Resources for PTSD & Mental Health
Most journalists face an inevitability in their careers: They must cover a tragedy and interview people who are pinned against a wall of grief. The wall blocks the victims from seeing that their lives may improve tomorrow. They only see who's in front of them and feel the pain of that moment.
Young journalists will often encounter violence among their first reporting experiences. The effects of catastrophe and cruelty are newsworthy, particularly when victims are numerous, are famous or are symbolic of something that we all relate to and hold dear: a child killed in a schoolroom; a nurse held hostage in a hospital.
Elana Newman, Ph.D., a University of Tulsa associate professor of psychology, and Barbara Monseu, a Denver investment consultant who as a school district official had coordinated responses to students, families and staff following the April 1999 Columbine High School shooting, went to New York City for the Dart Center in December 2002. For more than six months they directed Dart Center Ground Zero (DCGZ). Their goal: To link journalists affected by the attacks to emotional, technical and physical support resources.These three articles review the achievements of that project, which was funded by a grant from the Dart Foundation. They are drawn from the project report, written by Monseu and Newman, and from interviews with Newman.
I've always been a slightly nervous person. I laugh a lot and cry a lot, and I wear my heart on my sleeve. But, I have never had a problem. I got the occasional dizzy spell from being completely hyper, but nothing else; I just lived my life and it was fine.
In recent years, journalists have become more aware of the emotional aspects of the stories they cover, particularly in the aftermath of tragedy. Nowadays, says David Loyn, the BBC's developing world correspondent, "We get alongside people; we have sympathy with them; we empathise with them." A Frontline Club discussion.
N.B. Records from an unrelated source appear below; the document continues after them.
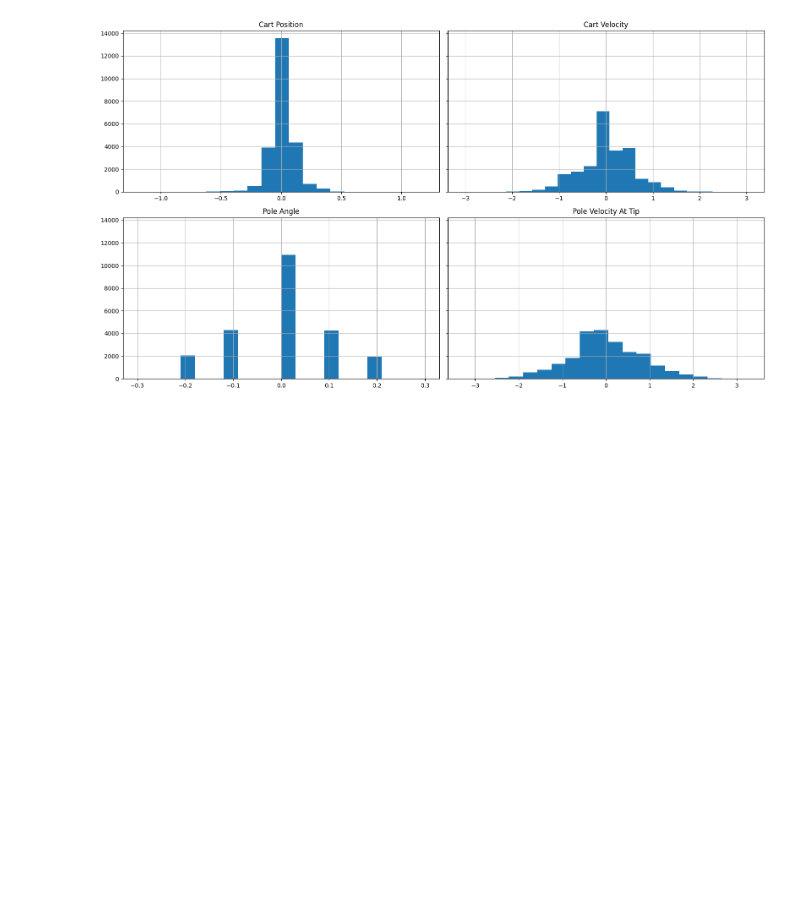
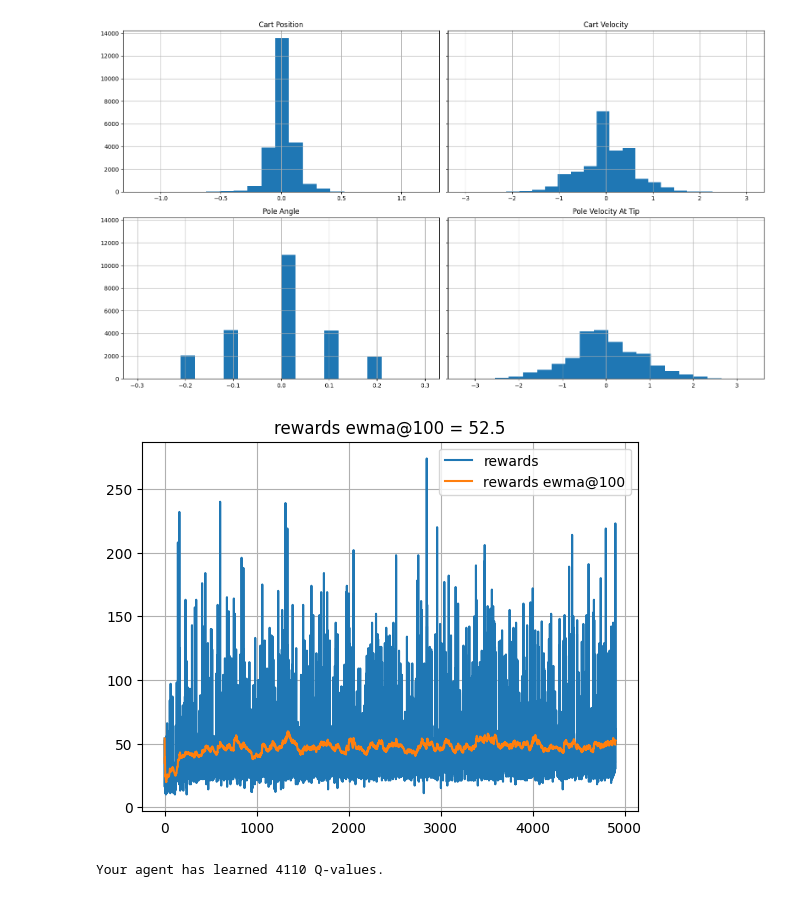
Before and after one commit to UlyanaGru/MLRun3, a Jupyter notebook: mlrun3.ipynb, the cells around one changed output. Cells and saved outputs as stored; diff of their text form; code cells hidden in the pictures; blank space fills up the shorter version.

Commit message:
Your agent has learned 4110 Q-values.

```diff
--- a/mlrun3.ipynb
+++ b/mlrun3.ipynb
@@ -335,3 +335,32 @@ for _ in range(1000):
 visualize_cartpole_observation_distribution(seen_observations)
 # %% [output]
 [figure]
+# %%
+import pandas as pd
+
+def moving_average(x, span=100):
+    return pd.DataFrame({"x": np.asarray(x)}).x.ewm(span=span).mean().values
+
+agent = QLearningAgent(alpha=0.5, discount=0.99, get_legal_actions=lambda s: range(n_actions))
+
+rewards = []
+
+for i in range(5000):
+    reward = play_and_train(env, agent)
+    rewards.append(reward)
+
+    if i % 100 == 0:
+        rewards_ewma = moving_average(rewards)
+
+        clear_output(True)
+        plt.plot(rewards, label="rewards")
+        plt.plot(rewards_ewma, label="rewards ewma@100")
+        plt.legend()
+        plt.grid()
+        plt.title("rewards ewma@100 = {:.1f}".format(rewards_ewma[-1]))
+        plt.show()
+
+print("Your agent has learned {} Q-values.".format(len(agent._qvalues)))
+# %% [output]
+[figure, added]
+Your agent has learned 4110 Q-values.
```
Also changed, not shown: parts of 1 cell of this notebook.
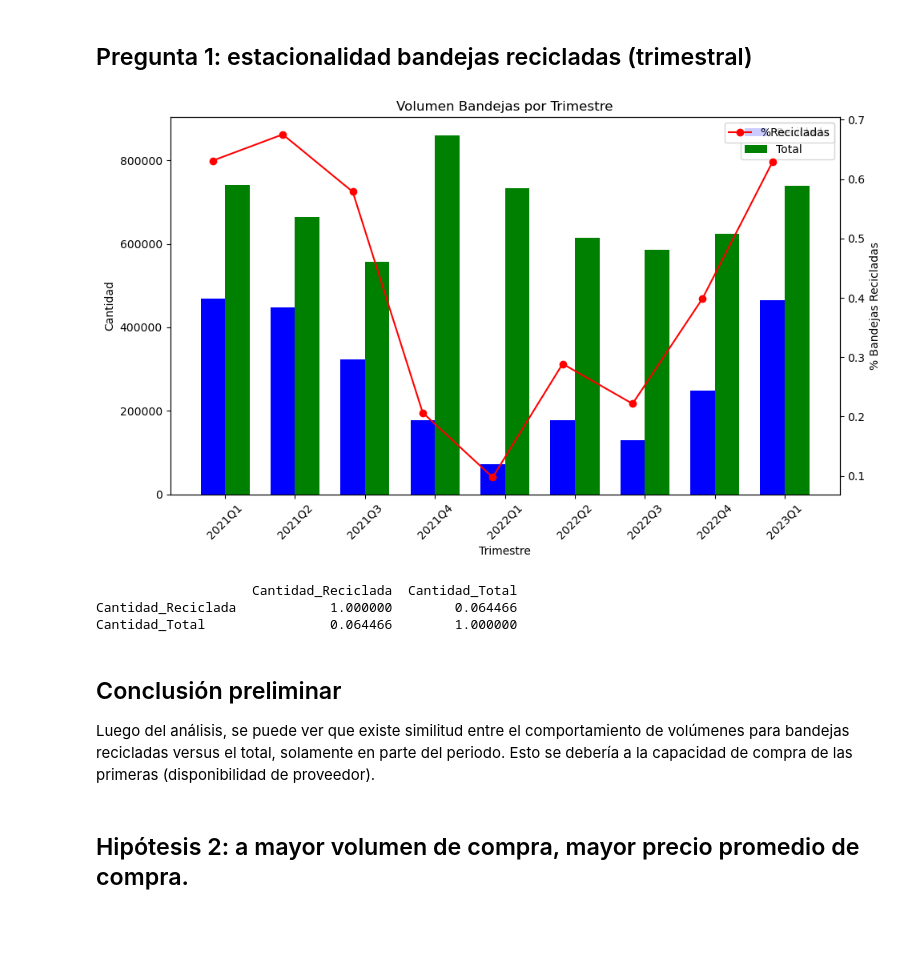
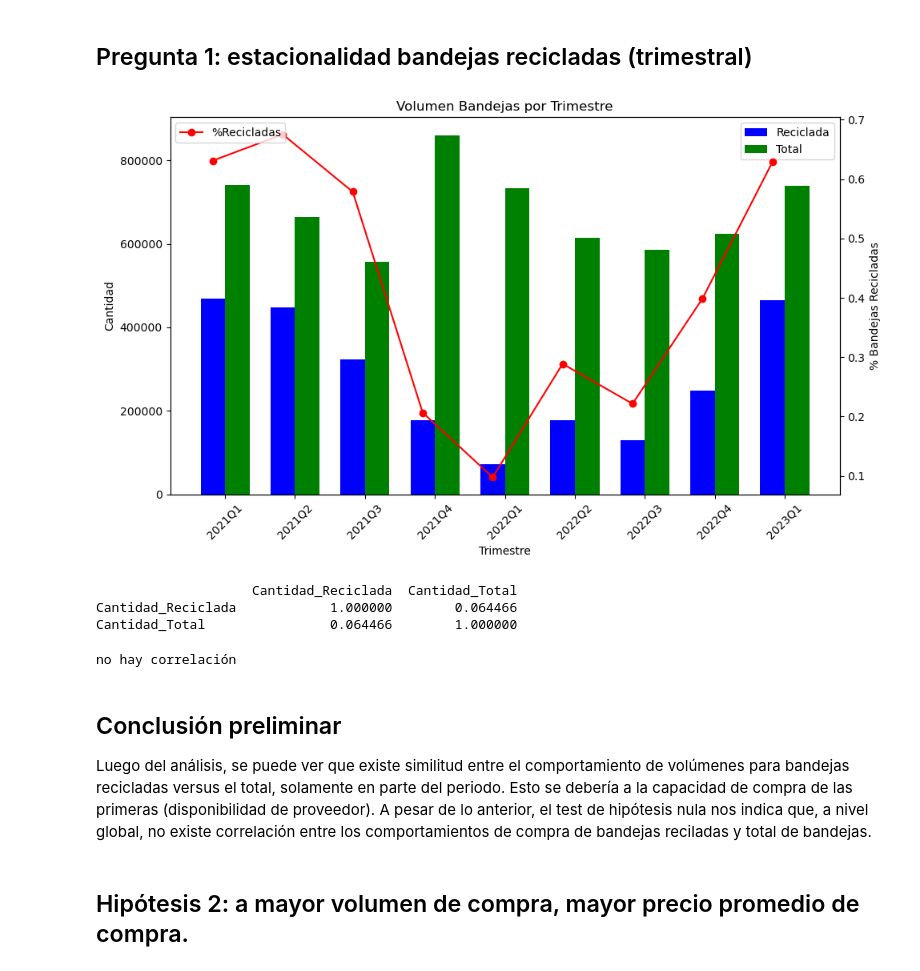
Before and after one commit to GuillermoEdwards/Portafolio, a Jupyter notebook: Analisis y Proyeccion Precio Envases - Logistica SA.ipynb, the cells around one changed output. Saved outputs shown, nothing was run; the diff lists cells and outputs as text; code cells hidden in the pictures; blank space fills up the shorter version.

```diff
--- a/Analisis y Proyeccion Precio Envases - Logistica SA.ipynb
+++ b/Analisis y Proyeccion Precio Envases - Logistica SA.ipynb
@@ -333,42 +364,53 @@ fig, ax = plt.subplots(figsize=(10, 6))
 AnchBarr = 0.35
 
 #posición barras
 r1 = np.arange(len(CantidadR_Tri))
 r2 = [x + AnchBarr for x in r1]
 
 ax.bar(r1, CantidadR_Tri['Cantidad'], color='b', width=AnchBarr, label='Reciclada')
 ax.bar(r2, CantidadT_Tri['Cantidad'], color='g', width=AnchBarr, label='Total')
 ax.set_xlabel('Trimestre')
 ax.set_ylabel('Cantidad')
 ax.set_title('Volumen Bandejas por Trimestre')
 ax.set_xticks([r + AnchBarr / 2 for r in range(len(CantidadR_Tri))])
 ax.set_xticklabels(CantidadR_Tri['Trimestre'].astype(str), rotation=45)
 ax.legend()
 
 ax2 = ax.twinx()
 ax2.plot(r1, PropR, color='r', marker='o', linestyle='-', label='%Recicladas')
 ax2.set_ylabel('% Bandejas Recicladas')
-ax2.legend(loc='upper right')
+ax2.legend(loc='upper left')
+
 
 plt.tight_layout()
 
 
 plt.show()
 
 
 df_Vol = pd.merge(CantidadR_Tri[['Trimestre', 'Cantidad']], CantidadT_Tri[['Trimestre', 'Cantidad']], on='Trimestre', suffixes=('_Reciclada', '_Total'))
 Corr_Vol = df_Vol[['Cantidad_Reciclada', 'Cantidad_Total']].corr()
 
 print(Corr_Vol)
 # %% [output]
-[figure, old version]
+[figure, new version]
                     Cantidad_Reciclada  Cantidad_Total
 Cantidad_Reciclada            1.000000        0.064466
 Cantidad_Total                0.064466        1.000000
+# %%
+# Test de hipótesis para verificar correlación
+
+coef, p_value = spearmanr(df_Vol['Cantidad_Reciclada'], df_Vol['Cantidad_Total'])
+
+if p_value < 0.05:
+    print('hay correlación')
+else: print('no hay correlación')
+# %% [output]
+no hay correlación
 # %% [markdown]
 ## Conclusión preliminar
 
-Luego del análisis, se puede ver que existe similitud entre el comportamiento de volúmenes para bandejas recicladas versus el total, solamente en parte del periodo. Esto se debería a la capacidad de compra de las primeras (disponibilidad de proveedor).
+Luego del análisis, se puede ver que existe similitud entre el comportamiento de volúmenes para bandejas recicladas versus el total, solamente en parte del periodo. Esto se debería a la capacidad de compra de las primeras (disponibilidad de proveedor). A pesar de lo anterior, el test de hipótesis nula nos indica que, a nivel global, no existe correlación entre los comportamientos de compra de bandejas reciladas y total de bandejas.
 # %% [markdown]
 ## Hipótesis 2: a mayor volumen de compra, mayor precio promedio de compra.
 # %%
```
Also changed, not shown: parts of 53 cells of this notebook, 1 other file.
In late 2006, Daniel Zwerdling reported for NPR on soldiers being punished, instead of treated, for having mental health problems. His groundbreaking reports led to investigation by the Senate, Pentagon and Government Accountability Office and widespread promises of reform.